Wednesday, October 20, 2010

Take Some Time to Do the Things You Never Have Ooh Ooh

A couple of weeks ago, I posed a question about ways to avoid one of the main pitfalls of the broke life: retreating from social activity.  It is such a central question that I dealt with it in the first chapter of my book.

So you have to be proactive and do the inviting.  Come up with cheery free stuff to do and you suggest the activity.  Have a potluck.  Plan a scavenger hunt. Go mushroom hunting in the woods and cook up your crop.  If you do it early and often, your friends will think of you as a creative person who suggests out of the ordinary activities, and they’ll actually feel positively about you.
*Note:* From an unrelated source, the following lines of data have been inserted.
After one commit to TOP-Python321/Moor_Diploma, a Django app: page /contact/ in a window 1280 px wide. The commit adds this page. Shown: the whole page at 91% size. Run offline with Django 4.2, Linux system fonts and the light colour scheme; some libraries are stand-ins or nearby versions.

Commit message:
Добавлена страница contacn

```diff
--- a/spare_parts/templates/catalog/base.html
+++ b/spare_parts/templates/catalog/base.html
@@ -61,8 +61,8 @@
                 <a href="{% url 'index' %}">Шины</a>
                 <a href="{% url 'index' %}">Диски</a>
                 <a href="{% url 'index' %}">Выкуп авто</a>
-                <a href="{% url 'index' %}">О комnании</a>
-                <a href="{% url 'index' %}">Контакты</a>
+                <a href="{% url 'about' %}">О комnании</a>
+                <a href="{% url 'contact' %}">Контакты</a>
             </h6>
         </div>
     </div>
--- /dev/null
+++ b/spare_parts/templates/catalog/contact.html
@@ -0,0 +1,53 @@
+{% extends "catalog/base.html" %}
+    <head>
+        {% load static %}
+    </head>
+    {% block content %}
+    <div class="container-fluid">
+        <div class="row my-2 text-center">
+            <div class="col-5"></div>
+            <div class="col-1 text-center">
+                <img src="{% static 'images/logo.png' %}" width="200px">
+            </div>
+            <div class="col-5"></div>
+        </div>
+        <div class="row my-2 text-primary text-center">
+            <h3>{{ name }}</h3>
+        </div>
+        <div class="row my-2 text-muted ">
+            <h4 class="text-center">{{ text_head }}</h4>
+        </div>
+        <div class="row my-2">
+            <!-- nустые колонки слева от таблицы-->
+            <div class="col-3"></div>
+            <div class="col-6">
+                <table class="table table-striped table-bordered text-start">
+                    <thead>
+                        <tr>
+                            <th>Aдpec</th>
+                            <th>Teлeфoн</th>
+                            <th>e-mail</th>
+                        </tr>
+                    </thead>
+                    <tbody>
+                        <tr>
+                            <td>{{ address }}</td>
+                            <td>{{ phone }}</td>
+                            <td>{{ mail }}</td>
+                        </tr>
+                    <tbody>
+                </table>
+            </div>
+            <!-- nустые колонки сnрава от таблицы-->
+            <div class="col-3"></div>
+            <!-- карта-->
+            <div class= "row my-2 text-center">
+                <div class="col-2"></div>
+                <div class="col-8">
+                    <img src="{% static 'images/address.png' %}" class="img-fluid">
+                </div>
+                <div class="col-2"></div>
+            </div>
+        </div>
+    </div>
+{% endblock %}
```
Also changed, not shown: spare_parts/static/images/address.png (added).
Social activities do not have to be extravagant; they just need to be done together.  Philip Simmons author of Learning to Fall gets nostalgic when he’s around garbage.  “When I was spending summers [in New Hampshire] as a child, about the only time I got to spend with my father was while we were working together on something, and so I have fond memories of our trips to the dump.  The work was tedious and smelly, and I don’t suppose we talked a whole lot, but it was good simply to be in my father’s presence…”
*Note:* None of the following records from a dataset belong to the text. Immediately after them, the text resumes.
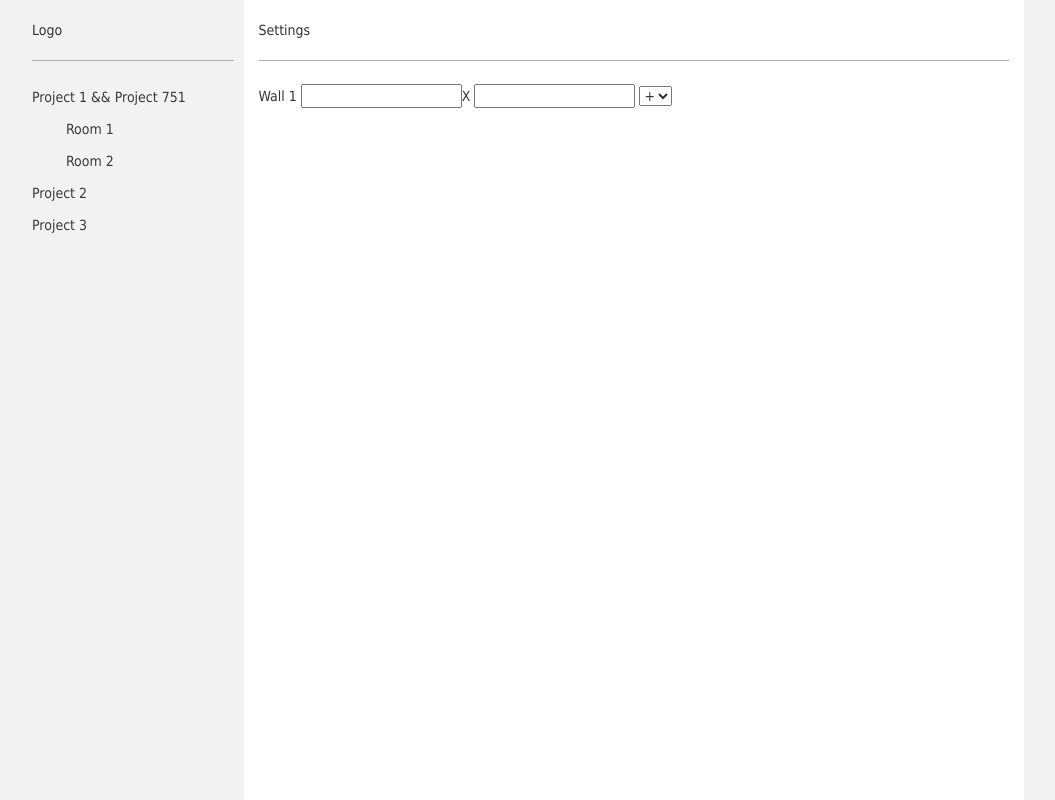
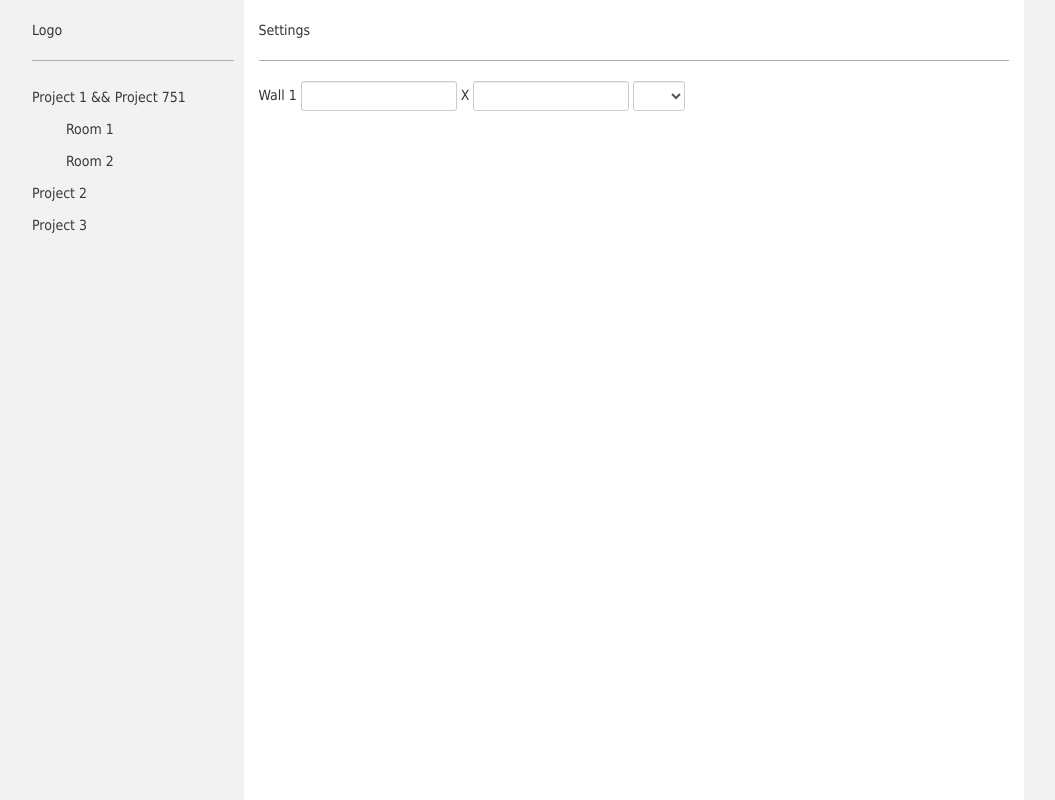
Before and after one commit to ManGregory/smeta, a Flask app: page / in a window 1280 px wide. Shown: the whole page, without its empty margins (104-1159 px from the left). Run offline with Flask 2, Linux system fonts and the light colour scheme; some libraries are stand-ins or nearby versions.

Commit message:
add css styles to input elements, try to add new list elements by using jquery

```diff
--- a/static/css/style.css
+++ b/static/css/style.css
@@ -73,5 +73,13 @@
 }
 
 .room-object {
-  padding: 3px 0px;
+  padding: 0px 0px;
 }
+
+.room-object label {
+  font-weight: normal;
+}
+
+/*.room-object input[type="number"] {
+  width: 100px;
+}*/
--- a/templates/index.html
+++ b/templates/index.html
@@ -48,15 +48,21 @@
             <p>Settings</p>
           </div>
           <hr>
-          <div class="room-object">
-            Wall 1
-            <input type="text"/>X
-            <input type="text"/>
-            <select name="" id="">
-              <option value=""> + </option>
-              <option value=""> - </option>
-            </select>
-          </div>
+          <ul id="room-objects">
+            <li class="room-object">
+              <form class="form-inline">
+                <label for="objWidth">Wall 1</label>
+                <input type="number" id="objWidth" class="form-control input-sm" min="0" step="0.01"/>
+                <label for="objHeight"/>X</label>
+                <input type="number" id="objHeight" class="form-control input-sm" min="0" step="0.01"/>
+                <select name="" id="" class="form-control input-sm select-operation">
+                  <option value=""></option>
+                  <option value="">+</option>
+                  <option value="">-</option>
+                </select>
+              </form>
+            </li>
+          </ul>
         </div>
       </div><!-- /.row -->
 
@@ -64,5 +70,10 @@
 
     <script src="https://ajax.googleapis.com/ajax/libs/jquery/1.11.1/jquery.min.js"></script>
     <script src="//maxcdn.bootstrapcdn.com/bootstrap/3.2.0/js/bootstrap.min.js"></script>
+    <script type="text/javascript">
+      $(".select-operation").change(function() {
+        $("#room-objects").append($(".room-object").html())
+      })
+    </script>
   </body>
 </html>
```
 For some reason, my millions of readers did not jump in with their amazing ideas and suggestions.  So I will add one here.  Join a choir.

As I noted in The Elvis Impersonation Kit: "For inexpensive musical instruction, try auditioning for your church choir and practice, practice, practice.  Elvis Presley got his start this way.  He sang in the choir at the First Assembly of God Church in Tupelo, MS, and it was here that he gave his first public performances as a singer.  In fact, his earliest musical influences may have been the pastors who played guitar along with church services."
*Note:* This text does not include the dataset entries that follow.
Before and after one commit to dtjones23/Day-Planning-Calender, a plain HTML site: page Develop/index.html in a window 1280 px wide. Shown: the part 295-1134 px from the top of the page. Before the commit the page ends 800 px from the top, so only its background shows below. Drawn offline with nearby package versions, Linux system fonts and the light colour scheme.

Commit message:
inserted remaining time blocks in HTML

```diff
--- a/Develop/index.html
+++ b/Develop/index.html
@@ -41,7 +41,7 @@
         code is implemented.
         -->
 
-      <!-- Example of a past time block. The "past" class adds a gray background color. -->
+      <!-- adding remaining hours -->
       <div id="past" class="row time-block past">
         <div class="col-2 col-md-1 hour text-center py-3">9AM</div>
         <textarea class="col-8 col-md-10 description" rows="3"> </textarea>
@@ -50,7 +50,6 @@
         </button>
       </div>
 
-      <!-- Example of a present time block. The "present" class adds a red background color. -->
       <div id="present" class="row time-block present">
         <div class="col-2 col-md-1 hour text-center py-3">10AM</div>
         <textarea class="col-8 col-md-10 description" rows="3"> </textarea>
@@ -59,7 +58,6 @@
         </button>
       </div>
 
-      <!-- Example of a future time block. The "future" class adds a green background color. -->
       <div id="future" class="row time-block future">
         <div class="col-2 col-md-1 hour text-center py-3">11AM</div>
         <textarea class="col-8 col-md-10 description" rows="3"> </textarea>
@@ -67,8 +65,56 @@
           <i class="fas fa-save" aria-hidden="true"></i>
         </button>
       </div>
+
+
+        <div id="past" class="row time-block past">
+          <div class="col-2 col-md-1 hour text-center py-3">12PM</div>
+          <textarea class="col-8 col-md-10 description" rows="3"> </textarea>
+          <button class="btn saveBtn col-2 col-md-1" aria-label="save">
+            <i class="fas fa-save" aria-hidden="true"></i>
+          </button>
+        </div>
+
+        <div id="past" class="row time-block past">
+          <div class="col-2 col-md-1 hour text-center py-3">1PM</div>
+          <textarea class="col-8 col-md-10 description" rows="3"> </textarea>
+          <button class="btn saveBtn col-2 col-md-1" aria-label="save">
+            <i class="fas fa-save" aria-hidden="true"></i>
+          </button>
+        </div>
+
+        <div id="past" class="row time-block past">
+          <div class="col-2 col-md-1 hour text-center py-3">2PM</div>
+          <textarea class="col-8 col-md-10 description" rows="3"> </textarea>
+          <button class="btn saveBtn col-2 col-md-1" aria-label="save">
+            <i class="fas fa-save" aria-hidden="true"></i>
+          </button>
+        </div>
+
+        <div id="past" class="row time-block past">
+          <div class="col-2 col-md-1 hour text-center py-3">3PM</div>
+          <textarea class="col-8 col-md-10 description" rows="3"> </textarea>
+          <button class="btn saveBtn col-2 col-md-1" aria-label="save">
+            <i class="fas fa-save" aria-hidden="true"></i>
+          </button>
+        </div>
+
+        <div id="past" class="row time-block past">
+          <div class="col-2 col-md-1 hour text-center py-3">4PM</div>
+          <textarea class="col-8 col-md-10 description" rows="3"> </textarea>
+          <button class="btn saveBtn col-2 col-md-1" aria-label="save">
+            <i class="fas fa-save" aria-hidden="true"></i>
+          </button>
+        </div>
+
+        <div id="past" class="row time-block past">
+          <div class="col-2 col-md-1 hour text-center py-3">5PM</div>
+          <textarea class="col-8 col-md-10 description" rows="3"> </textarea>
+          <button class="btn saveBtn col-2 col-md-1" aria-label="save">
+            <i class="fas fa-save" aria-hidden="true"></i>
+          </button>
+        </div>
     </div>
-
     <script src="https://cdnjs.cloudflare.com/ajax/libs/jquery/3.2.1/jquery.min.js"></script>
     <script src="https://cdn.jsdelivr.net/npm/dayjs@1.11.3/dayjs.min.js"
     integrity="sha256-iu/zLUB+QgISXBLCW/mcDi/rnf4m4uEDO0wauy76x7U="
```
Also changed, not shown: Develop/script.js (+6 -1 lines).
Minnesota Public Radio concurs.  Their article "Singing in a Choir is Good for You" reports on the findings of a new study by Chorus America:

Americans like to think of themselves as folks involved in their communities, who give back and are good sports about it. A new study out by Chorus America shows that these attributes are particularly pronounced in American choral singers.

Choral singers are more likely to vote, give money to philanthropies, and also to volunteer; they're the kind of people you want on your team. These civic-minded, socially adept folks are in enormous numbers in the U.S. Some 32.5 million adults sing in 270,000 choruses.

What draws people to singing -- beyond the sheer artistic experience and communal expression -- is partly the accessibility of singing. There are few economic or educational barriers. And a singer need not possess the level of skill of an instrumentalist to still feel like a contributor to the creation of art.

What a singer gets in return is an intangible mix of pride and joy. But this particular study has found that singers in choruses also develop positive attributes that can be measured. 
Greater civic involvement, discipline, teamwork, increased social skills, volunteerism, philanthropy, and support of other art forms are some of the very tangible qualities that increase when a person sings in a chorus.
I mean, don't these guys look like they're having fun?